Collected data
------------------------------------------------

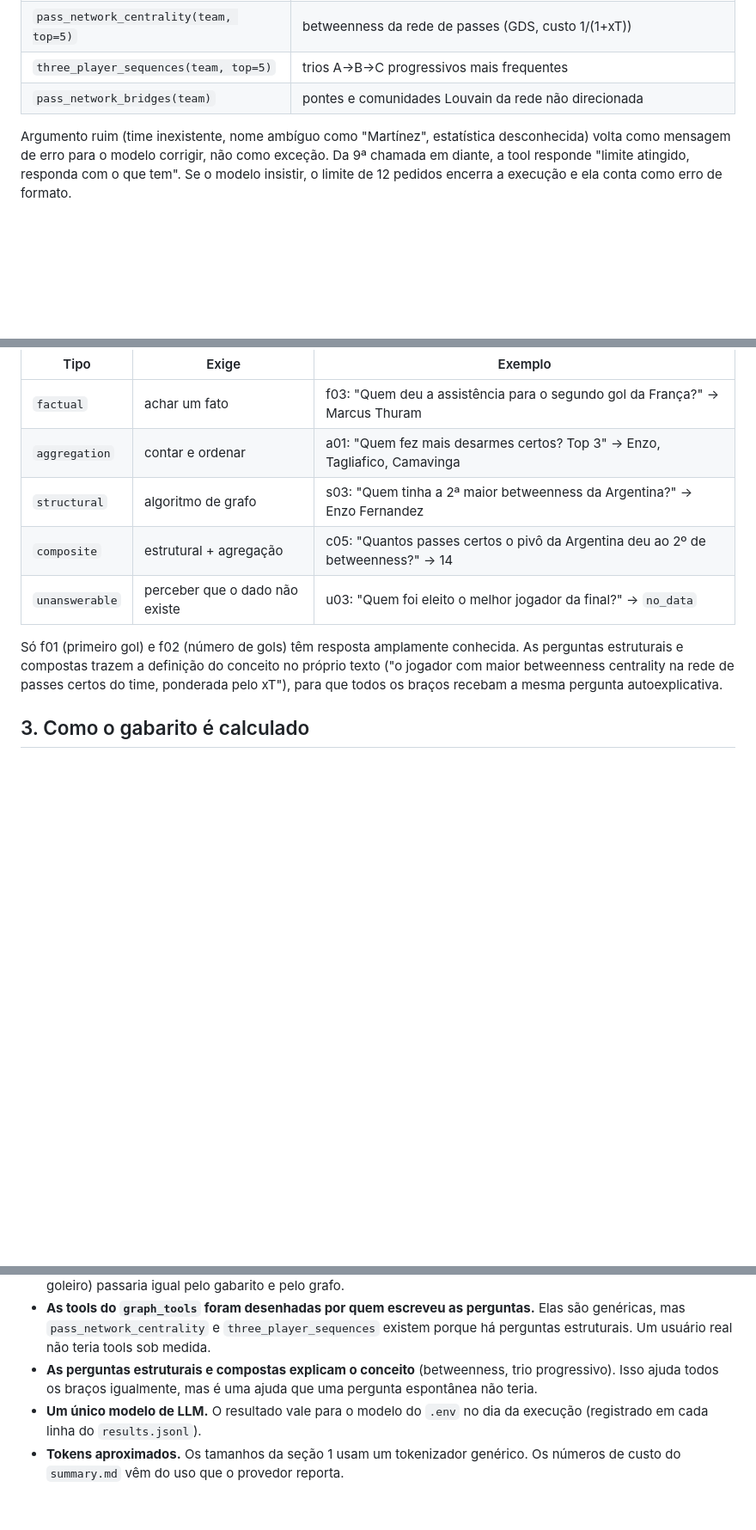
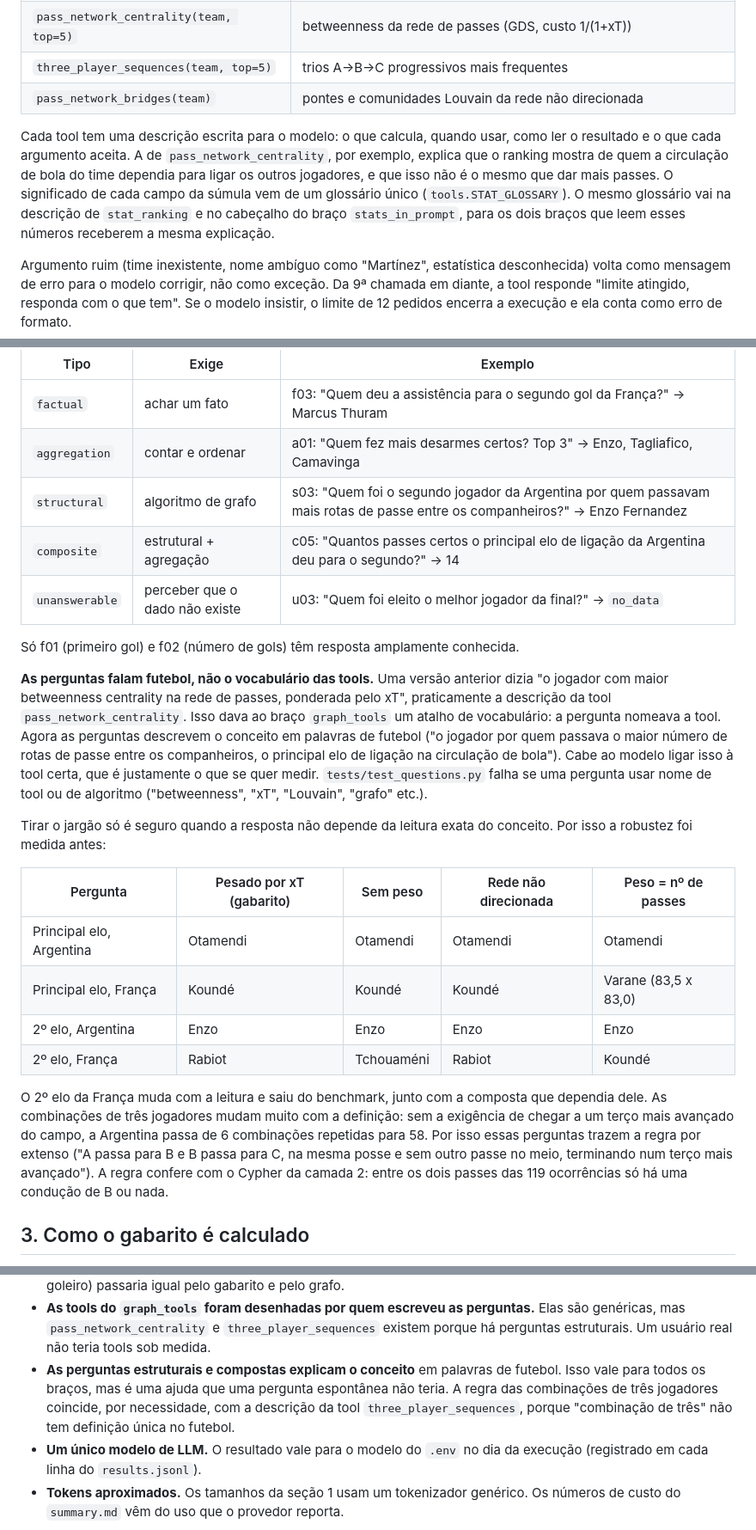
Before and after one commit to joaowinderfeldbussolotto/football-tactics-knowledge-graph, a Markdown page: docs/benchmark.md, 3 parts joined by grey strips. Shown at 86% size. Drawn GitHub-style; blank space fills up the shorter version.

Commit message:
Document question wording, robustness check and tool descriptions
Co-Authored-By: Claude Opus 5.5 <noreply@anthropic.com>
Claude-Session: https://claude.ai/code/session_01PyqaHaoqP3BDMKUXFUt1mX

```diff
--- a/docs/benchmark.md
+++ b/docs/benchmark.md
@@ -59,6 +59,15 @@ na hora, com as mesmas projeções do GDS que a camada 2 usa.
 | `three_player_sequences(team, top=5)` | trios A→B→C progressivos mais frequentes |
 | `pass_network_bridges(team)` | pontes e comunidades Louvain da rede não direcionada |
 
+Cada tool tem uma descrição escrita para o modelo: o que calcula, quando usar,
+como ler o resultado e o que cada argumento aceita. A de
+`pass_network_centrality`, por exemplo, explica que o ranking mostra de quem
+a circulação de bola do time dependia para ligar os outros jogadores, e que
+isso não é o mesmo que dar mais passes. O significado de cada campo da súmula
+vem de um glossário único (`tools.STAT_GLOSSARY`). O mesmo glossário vai na
+descrição de `stat_ranking` e no cabeçalho do braço `stats_in_prompt`, para os
+dois braços que leem esses números receberem a mesma explicação.
+
 Argumento ruim (time inexistente, nome ambíguo como "Martínez", estatística
 desconhecida) volta como mensagem de erro para o modelo corrigir, não como
 exceção. Da 9ª chamada em diante, a tool responde "limite atingido, responda
@@ -75,15 +84,42 @@ está em `src/football_graphrag/benchmark/questions.py`; as respostas, em
 |---|---|---|
 | `factual` | achar um fato | f03: "Quem deu a assistência para o segundo gol da França?" → Marcus Thuram |
 | `aggregation` | contar e ordenar | a01: "Quem fez mais desarmes certos? Top 3" → Enzo, Tagliafico, Camavinga |
-| `structural` | algoritmo de grafo | s03: "Quem tinha a 2ª maior betweenness da Argentina?" → Enzo Fernandez |
-| `composite` | estrutural + agregação | c05: "Quantos passes certos o pivô da Argentina deu ao 2º de betweenness?" → 14 |
+| `structural` | algoritmo de grafo | s03: "Quem foi o segundo jogador da Argentina por quem passavam mais rotas de passe entre os companheiros?" → Enzo Fernandez |
+| `composite` | estrutural + agregação | c05: "Quantos passes certos o principal elo de ligação da Argentina deu para o segundo?" → 14 |
 | `unanswerable` | perceber que o dado não existe | u03: "Quem foi eleito o melhor jogador da final?" → `no_data` |
 
 Só f01 (primeiro gol) e f02 (número de gols) têm resposta amplamente
-conhecida. As perguntas estruturais e compostas trazem a definição do
-conceito no próprio texto ("o jogador com maior betweenness centrality na
-rede de passes certos do time, ponderada pelo xT"), para que todos os braços
-recebam a mesma pergunta autoexplicativa.
+conhecida.
+
+**As perguntas falam futebol, não o vocabulário das tools.** Uma versão
+anterior dizia "o jogador com maior betweenness centrality na rede de passes,
+ponderada pelo xT", praticamente a descrição da tool `pass_network_centrality`.
+Isso dava ao braço `graph_tools` um atalho de vocabulário: a pergunta nomeava a
+tool. Agora as perguntas descrevem o conceito em palavras de futebol ("o
+jogador por quem passava o maior número de rotas de passe entre os
+companheiros, o principal elo de ligação na circulação de bola"). Cabe ao
+modelo ligar isso à tool certa, que é justamente o que se quer medir.
+`tests/test_questions.py` falha se uma pergunta usar nome de tool ou de
+algoritmo ("betweenness", "xT", "Louvain", "grafo" etc.).
+
+Tirar o jargão só é seguro quando a resposta não depende da leitura exata do
+conceito. Por isso a robustez foi medida antes:
+
+| Pergunta | Pesado por xT (gabarito) | Sem peso | Rede não direcionada | Peso = nº de passes |
+|---|---|---|---|---|
+| Principal elo, Argentina | Otamendi | Otamendi | Otamendi | Otamendi |
+| Principal elo, França | Koundé | Koundé | Koundé | Varane (83,5 x 83,0) |
+| 2º elo, Argentina | Enzo | Enzo | Enzo | Enzo |
+| 2º elo, França | Rabiot | Tchouaméni | Rabiot | Koundé |
+
+O 2º elo da França muda com a leitura e saiu do benchmark, junto com a
+composta que dependia dele. As combinações de três jogadores mudam muito com a
+definição: sem a exigência de chegar a um terço mais avançado do campo, a
+Argentina passa de 6 combinações repetidas para 58. Por isso essas perguntas
+trazem a regra por extenso ("A passa para B e B passa para C, na mesma posse e
+sem outro passe no meio, terminando num terço mais avançado"). A regra confere
+com o Cypher da camada 2: entre os dois passes das 119 ocorrências só há uma
+condução de B ou nada.
 
 ## 3. Como o gabarito é calculado
 
@@ -211,9 +247,11 @@ contra si mesmo.
   perguntas.** Elas são genéricas, mas `pass_network_centrality` e
   `three_player_sequences` existem porque há perguntas estruturais. Um
   usuário real não teria tools sob medida.
-- **As perguntas estruturais e compostas explicam o conceito** (betweenness,
-  trio progressivo). Isso ajuda todos os braços igualmente, mas é uma ajuda
-  que uma pergunta espontânea não teria.
+- **As perguntas estruturais e compostas explicam o conceito** em palavras
+  de futebol. Isso vale para todos os braços, mas é uma ajuda que uma pergunta
+  espontânea não teria. A regra das combinações de três jogadores coincide,
+  por necessidade, com a descrição da tool `three_player_sequences`, porque
+  "combinação de três" não tem definição única no futebol.
 - **Um único modelo de LLM.** O resultado vale para o modelo do `.env` no
   dia da execução (registrado em cada linha do `results.jsonl`).
 - **Tokens aproximados.** Os tamanhos da seção 1 usam um tokenizador
```
Also changed, not shown: other parts of docs/benchmark.md (+2 -2 lines), README.md (+2 -2 lines).
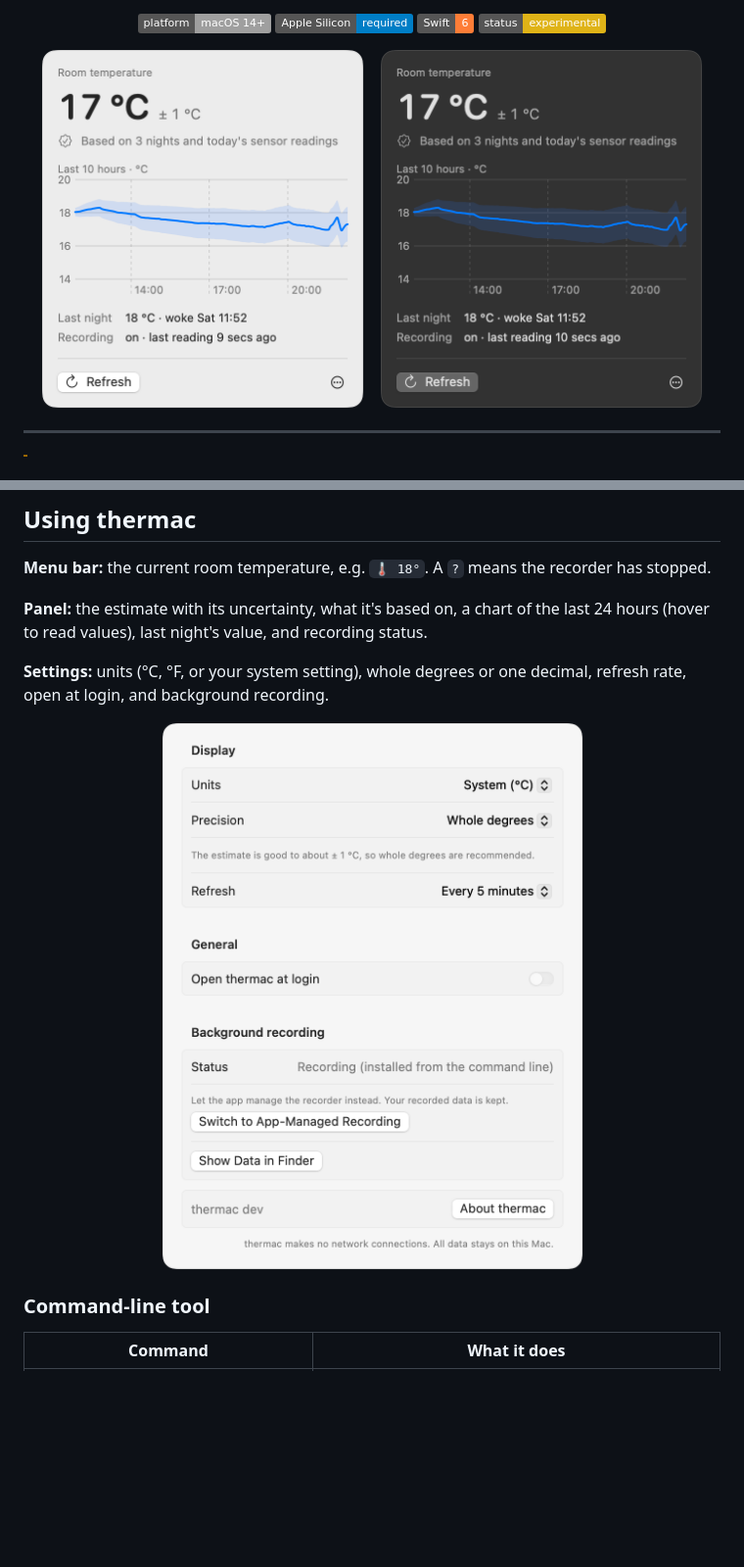
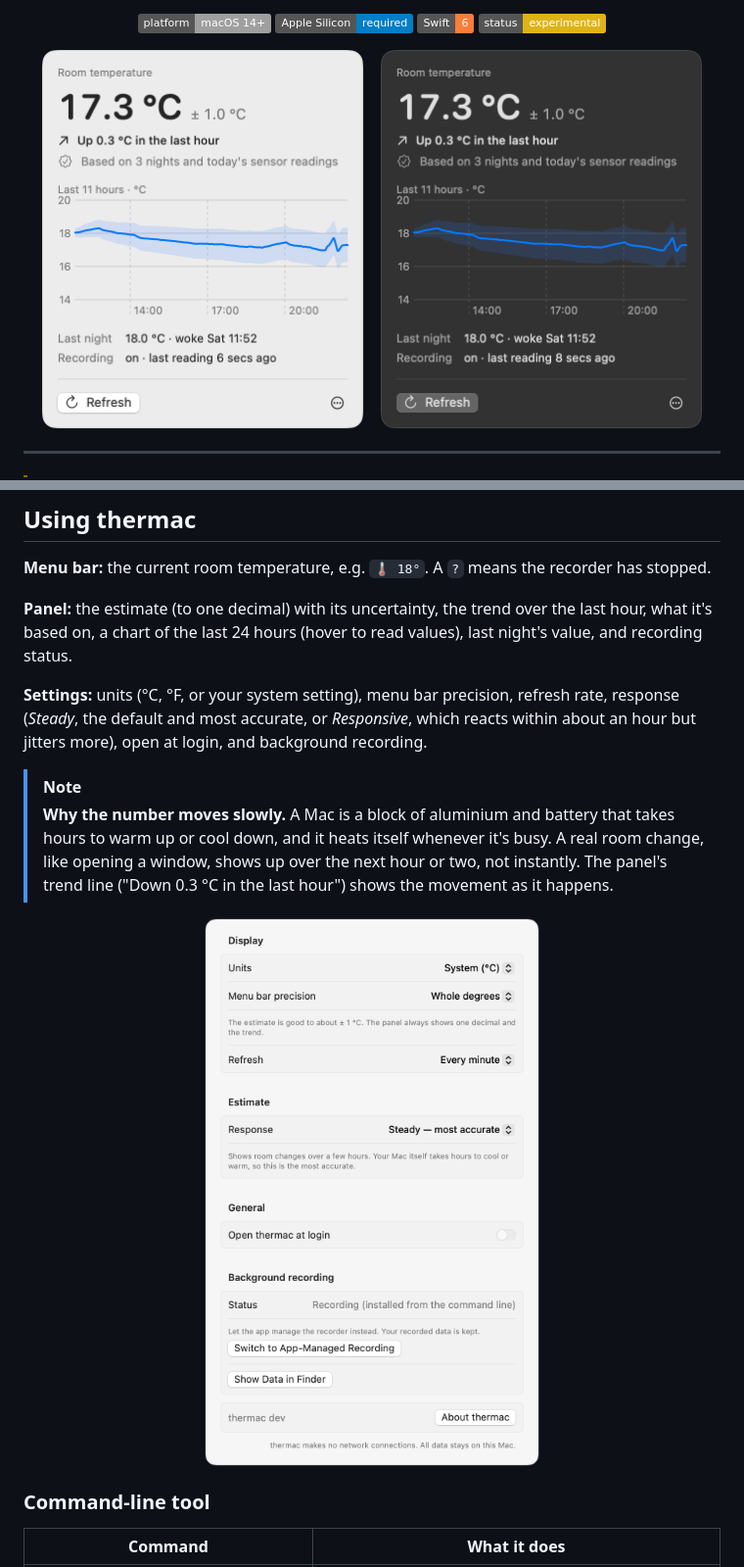
Before and after one commit to umairleo1/thermac, a Markdown page: README.md, 2 parts joined by grey strips. Shown at 98% size. Drawn GitHub-style; pictures changed too: assets/screenshot-panel-dark.png, assets/screenshot-panel-light.png, assets/screenshot-settings.png; badges without logos; blank space fills up the shorter version.

Commit message:
Update README for trend and response setting

```diff
--- a/README.md
+++ b/README.md
@@ -120,11 +120,19 @@ second one. You can switch it over in **Settings → Background recording**.
 **Menu bar:** the current room temperature, e.g. `🌡 18°`. A `?` means the recorder has
 stopped.
 
-**Panel:** the estimate with its uncertainty, what it's based on, a chart of the last 24
-hours (hover to read values), last night's value, and recording status.
+**Panel:** the estimate (to one decimal) with its uncertainty, the trend over the last
+hour, what it's based on, a chart of the last 24 hours (hover to read values), last
+night's value, and recording status.
 
-**Settings:** units (°C, °F, or your system setting), whole degrees or one decimal, refresh
-rate, open at login, and background recording.
+**Settings:** units (°C, °F, or your system setting), menu bar precision, refresh rate,
+response (*Steady*, the default and most accurate, or *Responsive*, which reacts within
+about an hour but jitters more), open at login, and background recording.
+
+> [!NOTE]
+> **Why the number moves slowly.** A Mac is a block of aluminium and battery that takes
+> hours to warm up or cool down, and it heats itself whenever it's busy. A real room change,
+> like opening a window, shows up over the next hour or two, not instantly. The panel's
+> trend line ("Down 0.3 °C in the last hour") shows the movement as it happens.
 
 <p align="center">
   <img src="assets/screenshot-settings.png" width="440" alt="thermac settings window">
```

------------------------------------------------

*What you should do*:
Please repeat every record above exactly, leaving the pictures out.

*Problem solution*:
Before and after one commit to joaowinderfeldbussolotto/football-tactics-knowledge-graph, a Markdown page: docs/benchmark.md, 3 parts joined by grey strips. Shown at 86% size. Drawn GitHub-style; blank space fills up the shorter version.

Commit message:
Document question wording, robustness check and tool descriptions
Co-Authored-By: Claude Opus 5.5 <noreply@anthropic.com>
Claude-Session: https://claude.ai/code/session_01PyqaHaoqP3BDMKUXFUt1mX

```diff
--- a/docs/benchmark.md
+++ b/docs/benchmark.md
@@ -59,6 +59,15 @@ na hora, com as mesmas projeções do GDS que a camada 2 usa.
 | `three_player_sequences(team, top=5)` | trios A→B→C progressivos mais frequentes |
 | `pass_network_bridges(team)` | pontes e comunidades Louvain da rede não direcionada |
 
+Cada tool tem uma descrição escrita para o modelo: o que calcula, quando usar,
+como ler o resultado e o que cada argumento aceita. A de
+`pass_network_centrality`, por exemplo, explica que o ranking mostra de quem
+a circulação de bola do time dependia para ligar os outros jogadores, e que
+isso não é o mesmo que dar mais passes. O significado de cada campo da súmula
+vem de um glossário único (`tools.STAT_GLOSSARY`). O mesmo glossário vai na
+descrição de `stat_ranking` e no cabeçalho do braço `stats_in_prompt`, para os
+dois braços que leem esses números receberem a mesma explicação.
+
 Argumento ruim (time inexistente, nome ambíguo como "Martínez", estatística
 desconhecida) volta como mensagem de erro para o modelo corrigir, não como
 exceção. Da 9ª chamada em diante, a tool responde "limite atingido, responda
@@ -75,15 +84,42 @@ está em `src/football_graphrag/benchmark/questions.py`; as respostas, em
 |---|---|---|
 | `factual` | achar um fato | f03: "Quem deu a assistência para o segundo gol da França?" → Marcus Thuram |
 | `aggregation` | contar e ordenar | a01: "Quem fez mais desarmes certos? Top 3" → Enzo, Tagliafico, Camavinga |
-| `structural` | algoritmo de grafo | s03: "Quem tinha a 2ª maior betweenness da Argentina?" → Enzo Fernandez |
-| `composite` | estrutural + agregação | c05: "Quantos passes certos o pivô da Argentina deu ao 2º de betweenness?" → 14 |
+| `structural` | algoritmo de grafo | s03: "Quem foi o segundo jogador da Argentina por quem passavam mais rotas de passe entre os companheiros?" → Enzo Fernandez |
+| `composite` | estrutural + agregação | c05: "Quantos passes certos o principal elo de ligação da Argentina deu para o segundo?" → 14 |
 | `unanswerable` | perceber que o dado não existe | u03: "Quem foi eleito o melhor jogador da final?" → `no_data` |
 
 Só f01 (primeiro gol) e f02 (número de gols) têm resposta amplamente
-conhecida. As perguntas estruturais e compostas trazem a definição do
-conceito no próprio texto ("o jogador com maior betweenness centrality na
-rede de passes certos do time, ponderada pelo xT"), para que todos os braços
-recebam a mesma pergunta autoexplicativa.
+conhecida.
+
+**As perguntas falam futebol, não o vocabulário das tools.** Uma versão
+anterior dizia "o jogador com maior betweenness centrality na rede de passes,
+ponderada pelo xT", praticamente a descrição da tool `pass_network_centrality`.
+Isso dava ao braço `graph_tools` um atalho de vocabulário: a pergunta nomeava a
+tool. Agora as perguntas descrevem o conceito em palavras de futebol ("o
+jogador por quem passava o maior número de rotas de passe entre os
+companheiros, o principal elo de ligação na circulação de bola"). Cabe ao
+modelo ligar isso à tool certa, que é justamente o que se quer medir.
+`tests/test_questions.py` falha se uma pergunta usar nome de tool ou de
+algoritmo ("betweenness", "xT", "Louvain", "grafo" etc.).
+
+Tirar o jargão só é seguro quando a resposta não depende da leitura exata do
+conceito. Por isso a robustez foi medida antes:
+
+| Pergunta | Pesado por xT (gabarito) | Sem peso | Rede não direcionada | Peso = nº de passes |
+|---|---|---|---|---|
+| Principal elo, Argentina | Otamendi | Otamendi | Otamendi | Otamendi |
+| Principal elo, França | Koundé | Koundé | Koundé | Varane (83,5 x 83,0) |
+| 2º elo, Argentina | Enzo | Enzo | Enzo | Enzo |
+| 2º elo, França | Rabiot | Tchouaméni | Rabiot | Koundé |
+
+O 2º elo da França muda com a leitura e saiu do benchmark, junto com a
+composta que dependia dele. As combinações de três jogadores mudam muito com a
+definição: sem a exigência de chegar a um terço mais avançado do campo, a
+Argentina passa de 6 combinações repetidas para 58. Por isso essas perguntas
+trazem a regra por extenso ("A passa para B e B passa para C, na mesma posse e
+sem outro passe no meio, terminando num terço mais avançado"). A regra confere
+com o Cypher da camada 2: entre os dois passes das 119 ocorrências só há uma
+condução de B ou nada.
 
 ## 3. Como o gabarito é calculado
 
@@ -211,9 +247,11 @@ contra si mesmo.
   perguntas.** Elas são genéricas, mas `pass_network_centrality` e
   `three_player_sequences` existem porque há perguntas estruturais. Um
   usuário real não teria tools sob medida.
-- **As perguntas estruturais e compostas explicam o conceito** (betweenness,
-  trio progressivo). Isso ajuda todos os braços igualmente, mas é uma ajuda
-  que uma pergunta espontânea não teria.
+- **As perguntas estruturais e compostas explicam o conceito** em palavras
+  de futebol. Isso vale para todos os braços, mas é uma ajuda que uma pergunta
+  espontânea não teria. A regra das combinações de três jogadores coincide,
+  por necessidade, com a descrição da tool `three_player_sequences`, porque
+  "combinação de três" não tem definição única no futebol.
 - **Um único modelo de LLM.** O resultado vale para o modelo do `.env` no
   dia da execução (registrado em cada linha do `results.jsonl`).
 - **Tokens aproximados.** Os tamanhos da seção 1 usam um tokenizador
```
Also changed, not shown: other parts of docs/benchmark.md (+2 -2 lines), README.md (+2 -2 lines).
Before and after one commit to umairleo1/thermac, a Markdown page: README.md, 2 parts joined by grey strips. Shown at 98% size. Drawn GitHub-style; pictures changed too: assets/screenshot-panel-dark.png, assets/screenshot-panel-light.png, assets/screenshot-settings.png; badges without logos; blank space fills up the shorter version.

Commit message:
Update README for trend and response setting

```diff
--- a/README.md
+++ b/README.md
@@ -120,11 +120,19 @@ second one. You can switch it over in **Settings → Background recording**.
 **Menu bar:** the current room temperature, e.g. `🌡 18°`. A `?` means the recorder has
 stopped.
 
-**Panel:** the estimate with its uncertainty, what it's based on, a chart of the last 24
-hours (hover to read values), last night's value, and recording status.
+**Panel:** the estimate (to one decimal) with its uncertainty, the trend over the last
+hour, what it's based on, a chart of the last 24 hours (hover to read values), last
+night's value, and recording status.
 
-**Settings:** units (°C, °F, or your system setting), whole degrees or one decimal, refresh
-rate, open at login, and background recording.
+**Settings:** units (°C, °F, or your system setting), menu bar precision, refresh rate,
+response (*Steady*, the default and most accurate, or *Responsive*, which reacts within
+about an hour but jitters more), open at login, and background recording.
+
+> [!NOTE]
+> **Why the number moves slowly.** A Mac is a block of aluminium and battery that takes
+> hours to warm up or cool down, and it heats itself whenever it's busy. A real room change,
+> like opening a window, shows up over the next hour or two, not instantly. The panel's
+> trend line ("Down 0.3 °C in the last hour") shows the movement as it happens.
 
 <p align="center">
   <img src="assets/screenshot-settings.png" width="440" alt="thermac settings window">
```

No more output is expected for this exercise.